■ Exercise details ■
From the entries below, copy exactly the lines from the one that contains "ctx.drawImage(backgroundImg, bgX, 0, bgWidth, bgHeight);" through the one that contains "if (ex.frame >= ex.maxFrames)", both included, and only those.

----- Exercise data

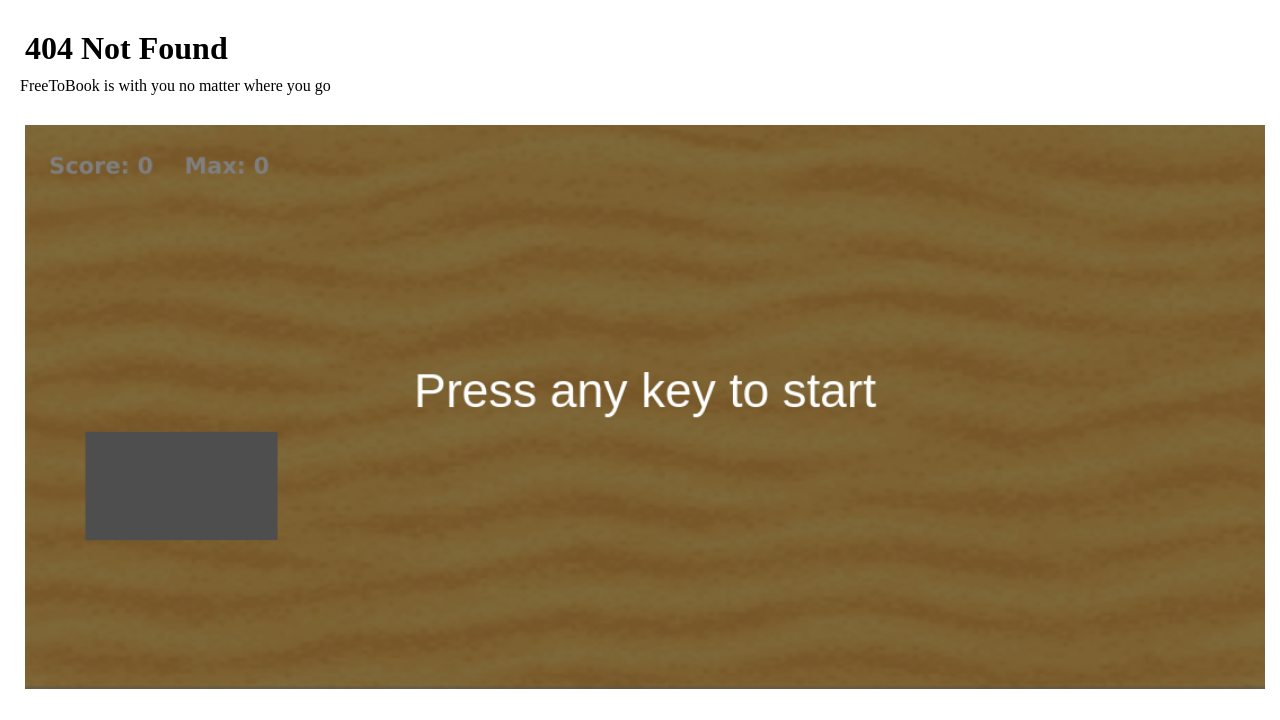
Repository: btgoo/game
Page: car.html
These files come from the project's save history. The page is drawn as it stood at one moment and after a run of saves; the edit follows.
The browser window is 1280 px wide. The pictures show the whole page.

Above is the page before, as saved 2025-10-26 03:08:45.

### car.html
<!DOCTYPE html>
<script src="carscript.js" defer type="module"></script>
<link rel="stylesheet" href="car_style.css">
<html lang="en">
<head>
    <meta charset="UTF-8">
    <meta http-equiv="X-UA-Compatible" content="IE=edge" />
    <meta name="viewport" content="width=device-width, initial-scale=1.0">
    <title>CarGo</title>
</head>
<body>
    <h1>404 Not Found</h1>
    FreeToBook is with you no matter where you go
    <p id="demo"></p>
    <canvas id="game">
    </canvas>
</body>
 </html>

### carscript.js
const canvas = document.getElementById("game");
const ctx = canvas.getContext("2d");

const GAME_WIDTH = 1200;
const GAME_HEIGHT = 600;
const PLAYER_WIDTH = 160;
const PLAYER_HEIGHT = 90;
const CACTI_WIDTH = 78;
const CACTI_Height = 90;

const NUM_LANES = 5;

const obstacleData = [
    {src: "./assets/car_images/cactus_1.png", width:CACTI_WIDTH, height:CACTI_WIDTH},
    {src: "./assets/car_images/cactus_2.png", width:CACTI_WIDTH, height:CACTI_Height},
    {src: "./assets/car_images/cactus_3.png", width:CACTI_WIDTH, height:CACTI_Height},
    {src: "./assets/car_images/cactus_1.png", width:CACTI_WIDTH, height:CACTI_WIDTH},
    {src: "./assets/car_images/cactus_2.png", width:CACTI_WIDTH, height:CACTI_Height},
    {src: "./assets/car_images/cactus_3.png", width:CACTI_WIDTH, height:CACTI_Height},
    {src: "./assets/car_images/tumbleweed.png", width:CACTI_WIDTH, height:CACTI_WIDTH},
    {src: "./assets/car_images/red_car.png", width:PLAYER_WIDTH, height:PLAYER_HEIGHT},
    {src: "./assets/car_images/green_car.png", width:PLAYER_WIDTH, height:PLAYER_HEIGHT},
];

let obstacleImgs = [];
obstacleData.forEach(data => {
    const img = new Image();
    img.src = data.src;
    img.width = data.width;
    img.height = data.height;
    obstacleImgs.push(img);
});

const explosionImg = new Image();
explosionImg.src = "./assets/car_images/explosion_sprite.png";

let explosions = [];

let scaleRatio = null;
let backgroundX = 0;
let gameSpeed = 3;
let speedIncreaseRate = 0.0001;

let gameRunning = false;
let gameOver = false;

let score = 0;
let maxScore = 0;

let car = {
    x: GAME_WIDTH / 24,
    width: PLAYER_WIDTH,
    height: PLAYER_HEIGHT,
    lane: 2,
};

let obstacles = [];
let obstacleTimer = 0;
let obstacleInterval = 80;
let lanes = [];

function setupLanes() {
    const laneHeight = GAME_HEIGHT / NUM_LANES;
    lanes = [];
    for (let i = 0; i < NUM_LANES; i++) {
        lanes.push(laneHeight * i + (laneHeight - car.height) / 2);
    }
    car.y = lanes[car.lane];
}

function getScaleRatio() {
    const screenHeight = Math.min(window.innerHeight, document.documentElement.clientHeight);
    const screenWidth = Math.min(window.innerWidth, document.documentElement.clientWidth);

    if (screenWidth / screenHeight < GAME_WIDTH / GAME_HEIGHT) {
        return screenWidth / GAME_WIDTH;
    } else {
        return screenHeight / GAME_HEIGHT;
    }
}

function setScreen() {
    scaleRatio = getScaleRatio();
    if ((GAME_WIDTH*scaleRatio) < GAME_WIDTH && (GAME_HEIGHT*scaleRatio) < GAME_HEIGHT){
        canvas.width = GAME_WIDTH * scaleRatio;
        canvas.height = GAME_HEIGHT * scaleRatio;
        } else {
        canvas.width = GAME_WIDTH-100;
        canvas.height = GAME_HEIGHT-100;
    }
  setupLanes();
}

setScreen();
window.addEventListener("resize", () => {
    setScreen();
    drawScene();
});

const backgroundImg = new Image();
backgroundImg.src = "./assets/car_images/background.png";

const carImg = new Image();
carImg.src = "./assets/car_images/blue_car.png";

backgroundImg.onload = requestAnimationFrame(gameLoop);
carImg.onload = () => requestAnimationFrame(gameLoop);

backgroundImg.onload = drawStartScreen;
carImg.onload = drawStartScreen;


function drawStartScreen() {
    drawScene();
    ctx.fillStyle = "rgba(0, 0, 0, 0.5)";
    ctx.fillRect(0, 0, canvas.width, canvas.height);

    ctx.fillStyle = "white";
    ctx.font = `${40 * scaleRatio}px Arial`;
    ctx.textAlign = "center";
    ctx.fillText("Press any key to start", canvas.width / 2, canvas.height / 2);
}

function drawScene() {
    ctx.clearRect(0, 0, canvas.width, canvas.height);

    const bgWidth = canvas.width;
    const bgHeight = canvas.height;
    let bgX = -backgroundX * scaleRatio;

    ctx.drawImage(backgroundImg, bgX, 0, bgWidth, bgHeight);
    ctx.drawImage(backgroundImg, bgX + bgWidth, 0, bgWidth, bgHeight);

    ctx.fillStyle = "white";
    ctx.font = `bold ${20}px Verdana`;
    ctx.textAlign = "left";
    ctx.fillText(`Score: ${score}    Max: ${maxScore}`, 20 * scaleRatio, 40 * scaleRatio);

    if (backgroundX * scaleRatio >= bgWidth) backgroundX = 0;

    obstacles.forEach((ob) => {
        ctx.drawImage(
        ob.img,
        ob.x * scaleRatio,
        ob.y * scaleRatio,
        ob.width * scaleRatio,
        ob.height * scaleRatio
        );
    });

    if (!gameOver) {
        ctx.drawImage(
            carImg,
            car.x * scaleRatio,
            car.y * scaleRatio,
            car.width * scaleRatio,
            car.height * scaleRatio
        );
    }
    explosions.forEach((ex, i) => {
        const frameWidth = explosionImg.width / ex.maxFrames;
        const frameHeight = explosionImg.height;

        ctx.drawImage(
            explosionImg,
            frameWidth * ex.frame,
            0,
            frameWidth,
            frameHeight,
            ex.x * scaleRatio,
            ex.y * scaleRatio,
            ex.width * scaleRatio,
            ex.height * scaleRatio
        );

        ex.tick++;
        if (ex.tick % ex.frameSpeed === 0) {
            ex.frame++;
        }
        if (ex.frame >= ex.maxFrames) {
            explosions.splice(i, 1);
        }
    });
    if (gameOver) {
        ctx.fillStyle = "rgba(0, 0, 0, 0.6)";
        ctx.fillRect(0, 0, canvas.width, canvas.height);
        ctx.fillStyle = "white";
        ctx.font = `${60 * scaleRatio}px Arial Black`;
        ctx.textAlign = "center";
        ctx.fillText("GAME OVER", canvas.width / 2, canvas.height / 2);
        ctx.font = `${30 * scaleRatio}px Arial`;
        ctx.fillText("Press any key to restart", canvas.width / 2, canvas.height / 2 + 60 * scaleRatio);
    }
}

function gameLoop() {
    if (gameRunning && !gameOver) {
        backgroundX += gameSpeed;

        obstacleTimer++;
        if (obstacleTimer > obstacleInterval) {
            spawnObstacle();
            obstacleTimer = 0;
            obstacleInterval = 100 + Math.random() * 10;
        }

        obstacles.forEach((ob) => {
            ob.x -= gameSpeed;

            if (!ob.counted && ob.x + ob.width < car.x) {
                score++;
                ob.counted = true;

                if (score > maxScore) {
                    maxScore = score;
                }
            }
        });

        obstacles = obstacles.filter((ob) => ob.x + ob.width > 0);

        checkCollisions();

        gameSpeed += speedIncreaseRate;

        drawScene();
    }
    requestAnimationFrame(gameLoop);
}
requestAnimationFrame(gameLoop);

function checkCollisions() {
    obstacles.forEach((ob, index) => {
      const carLeft = car.x;
      const carRight = car.x + car.width;
      const carTop = car.y;
      const carBottom = car.y + car.height;

      const obLeft = ob.x;
      const obRight = ob.x + ob.width-10;
      const obTop = ob.y;
      const obBottom = ob.y + ob.height;

      const horizontalOverlap = carLeft < obRight && carRight > obLeft;
      const verticalOverlap = carTop < obBottom && carBottom > obTop;

      if (horizontalOverlap && verticalOverlap) {
        spawnExplosion(car.x, car.y, car.width, car.height);
        setTimeout(setGameOver, 100);
      }
    });
}

function setGameOver(){
    gameRunning = false;
    gameOver = true
    drawScene();
}

function spawnObstacle() {
    const lane = Math.floor(Math.random() * NUM_LANES);
    const imgIndex = Math.floor(Math.random() * obstacleImgs.length);
    const chosenImg = obstacleImgs[imgIndex];

    const newObstacle = {
        x: GAME_WIDTH + 50,
        y: lanes[lane],
        width: chosenImg.width,
        height: chosenImg.height,
        lane: lane,
        img: chosenImg
    };
    obstacles.push(newObstacle);
}

function spawnExplosion(x, y, width, height) {
    explosions.push({
        x: x,
        y: y,
        width: width,
        height: height,
        frame: 0,
        maxFrames: 15,
        frameSpeed: 3,
        tick: 0
    });
}

window.addEventListener("keydown", (e) => {
    if (!gameRunning && !gameOver) {
      // start
      gameRunning = true;
        obstacles = [];
        explosions = [];
        backgroundX = 0;
        gameSpeed = 3;
        score = 0;
        drawScene();
    } else if (gameOver) {
      // restart
        gameOver = false;
        gameRunning = true;
        backgroundX = 0;
        obstacles = [];
        explosions = [];
        gameSpeed = 3;
        score = 0;
    } else {
      // move car if running
      if (e.key === "ArrowUp" && car.lane > 0) {
        car.lane--;
      } else if (e.key === "ArrowDown" && car.lane < NUM_LANES - 1) {
        car.lane++;
      }
      car.y = lanes[car.lane];
    }
});

### car_style.css
* {
    padding: 5px;
    padding-top: 10px;
    padding-bottom: 10px;
    margin: 0px;
}
body{
    padding-left: 15px;
    display:flex;
    flex-direction: column;
    height: 90vh;

    /* user-select: none;
    touch-action: none;
    -webkit-touch-callout: none;
    -webkit-user-select: none;
    -khtml-user-select: none;
    -moz-user-select: none;
    -ms-user-select: none;
    user-select: none;
    outline: none;
    -webkit-tap-highlight-color: rgba(255, 255, 255, 0); */
}

After the next 2 saves:
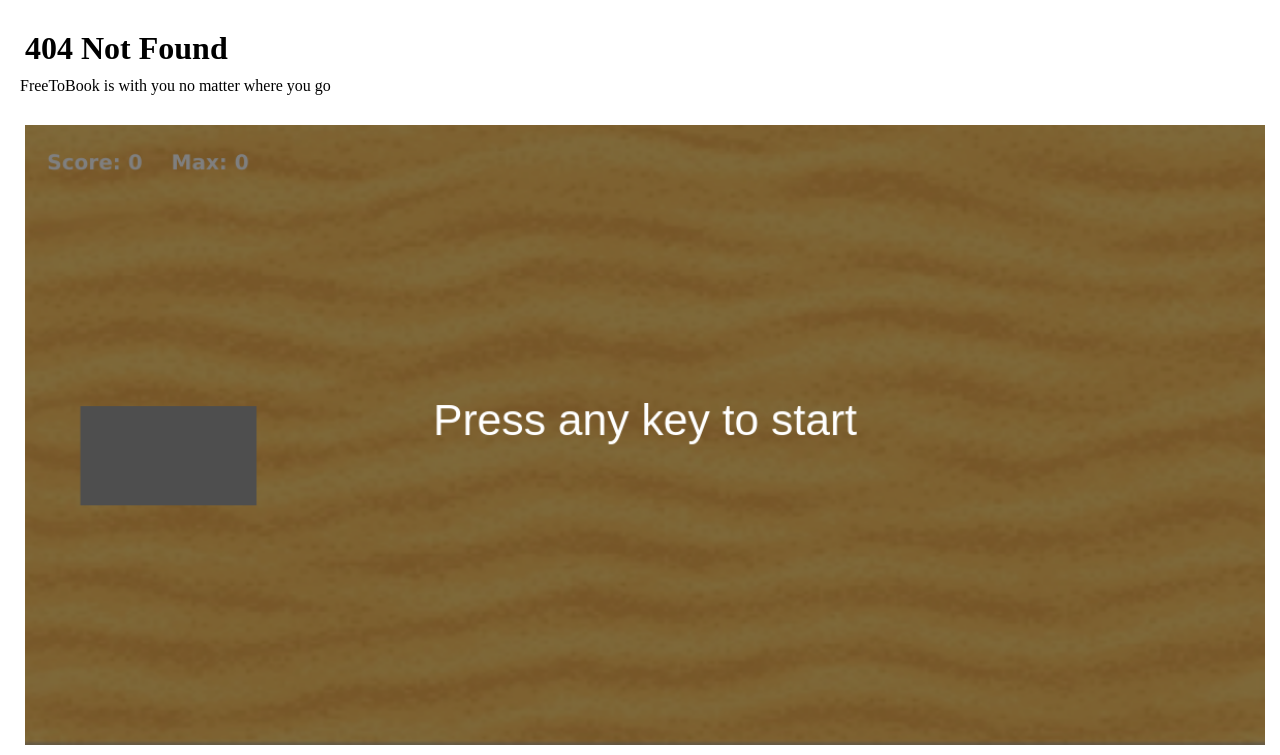
The 2 saves are shown as one change because they came seconds apart.
The last was saved 2 min 29 s later.
--- a/carscript.js
+++ b/carscript.js
@@ -85,8 +85,8 @@ function setScreen() {
         canvas.width = GAME_WIDTH * scaleRatio;
         canvas.height = GAME_HEIGHT * scaleRatio;
         } else {
-        canvas.width = GAME_WIDTH-100;
-        canvas.height = GAME_HEIGHT-100;
+        canvas.width = GAME_WIDTH;
+        canvas.height = GAME_HEIGHT;
     }
   setupLanes();
 }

----------

■ Response below ■
    ctx.drawImage(backgroundImg, bgX, 0, bgWidth, bgHeight);
    ctx.drawImage(backgroundImg, bgX + bgWidth, 0, bgWidth, bgHeight);

    ctx.fillStyle = "white";
    ctx.font = `bold ${20}px Verdana`;
    ctx.textAlign = "left";
    ctx.fillText(`Score: ${score}    Max: ${maxScore}`, 20 * scaleRatio, 40 * scaleRatio);

    if (backgroundX * scaleRatio >= bgWidth) backgroundX = 0;

    obstacles.forEach((ob) => {
        ctx.drawImage(
        ob.img,
        ob.x * scaleRatio,
        ob.y * scaleRatio,
        ob.width * scaleRatio,
        ob.height * scaleRatio
        );
    });

    if (!gameOver) {
        ctx.drawImage(
            carImg,
            car.x * scaleRatio,
            car.y * scaleRatio,
            car.width * scaleRatio,
            car.height * scaleRatio
        );
    }
    explosions.forEach((ex, i) => {
        const frameWidth = explosionImg.width / ex.maxFrames;
        const frameHeight = explosionImg.height;

        ctx.drawImage(
            explosionImg,
            frameWidth * ex.frame,
            0,
            frameWidth,
            frameHeight,
            ex.x * scaleRatio,
            ex.y * scaleRatio,
            ex.width * scaleRatio,
            ex.height * scaleRatio
        );

        ex.tick++;
        if (ex.tick % ex.frameSpeed === 0) {
            ex.frame++;
        }
        if (ex.frame >= ex.maxFrames) {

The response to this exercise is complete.